Multicultural education focuses on students’ development of a broader understanding of our diverse world. Students learn to value one another’s cultural history and appreciate diverse perspectives.
The teachers play a major role in this educational model. They listen to students’ experiences and address both social and institutional inequalities between different cultural groups, helping everyone understand the challenges their peers face and the accomplishments they’ve achieved.
This diversity-centric curriculum helps students feel understood and empowered to succeed within the classroom and beyond. Experts refer to multicultural education as a process because educators should constantly work toward reaching these goals.
In particular, multicultural education covers five important areas:
Content integration: Teachers must include the history, concepts, and values of a variety of cultures in their educational content.
Knowledge construction: Educators must reevaluate their perspectives and construct new, bias-free alternatives.
Equity pedagogy: In education, equity means providing students in different groups with the resources they need to achieve an equal outcome.
Bias reduction: Teachers must help students become more accepting of people different from them.
School culture empowerment: The school’s guiding beliefs and values must include cultural acceptance.
By eliminating bias within the walls of the classroom, educators will help students emerge better prepared to interact with diverse groups in a variety of social and professional settings.

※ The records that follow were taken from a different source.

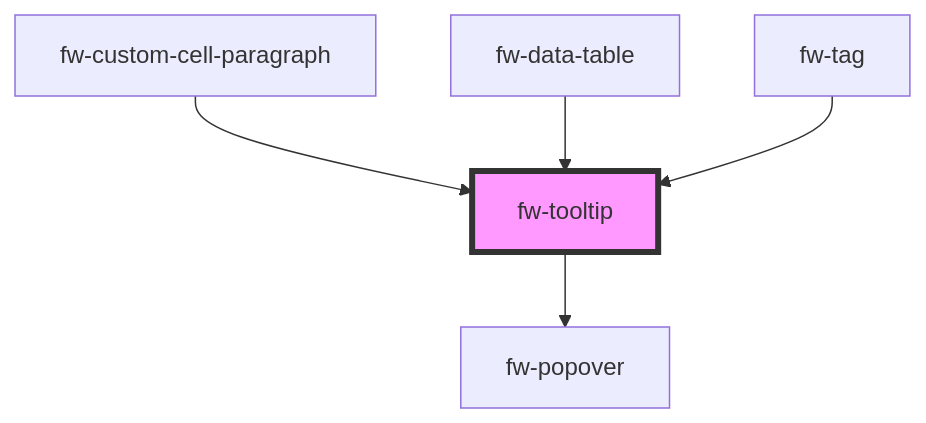
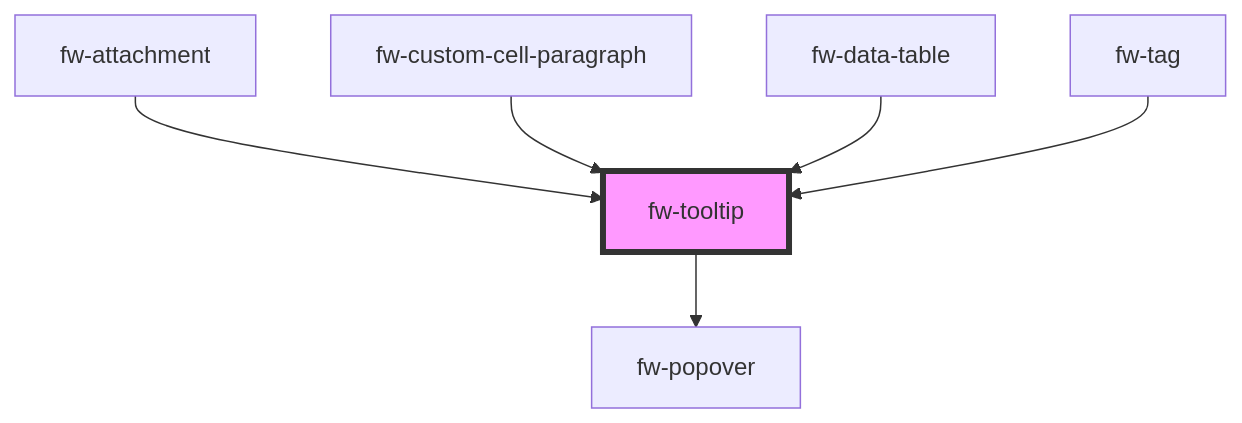
The diagram in packages/crayons-core/src/components/tooltip/readme.md (freshworks/crayons), drawn with Mermaid before and after one commit. The commit also changed other lines of this file and 16 other files, not shown here.

````diff
--- a/packages/crayons-core/src/components/tooltip/readme.md
+++ b/packages/crayons-core/src/components/tooltip/readme.md
@@ -394,8 +395,9 @@
 ```mermaid
 graph TD;
   fw-tooltip --> fw-popover
+  fw-attachment --> fw-tooltip
   fw-custom-cell-paragraph --> fw-tooltip
   fw-data-table --> fw-tooltip
   fw-tag --> fw-tooltip
   style fw-tooltip fill:#f9f,stroke:#333,stroke-width:4px
 ```
````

Learning about and accepting other cultures will serve them well whether they plan to attend a university or enter the workforce immediately after graduation.
On the flipside, multicultural inclusion is critical to making members of minority groups feel welcome and safe in an American education setting, as well as in society at large.
Society itself will benefit, too. Learning about others’ cultural experiences in the classroom will inhibit the development and spread of prejudice going forward—a must for societal growth.
Whether they teach preschool or university students, educators can do many things to create a multicultural education experience, including the following:
Recognize biases: Knowing what bias looks like—be it racial, religious, or otherwise—means being able to spot it in your students as well as in yourself. Teachers must work toward rooting out these harmful perspectives.
Value students’ life experiences: Encouraging students to share their experiences is critical to exposing their peers to other perspectives as well as providing the sharers with powerful validation.
Understand students’ learning styles: Students process information in a variety of ways, including visual, auditory, and tactile methods. Education should incorporate all styles to reach all students.
Include other cultures in your teaching materials: Educators must teach their students about the history and vibrancy of other cultures. Teaching students about other backgrounds may involve assigning cultural content to read, presentations about family traditions, and other projects.
If you want to see how Positive Action can encourage your students to learn about and embrace others’ perspectives, please let us know when you’re available for a webinar, and we’ll help you introduce our multicultural education program to your classroom.
Of course, you can always contact us via phone, chat, or email as well.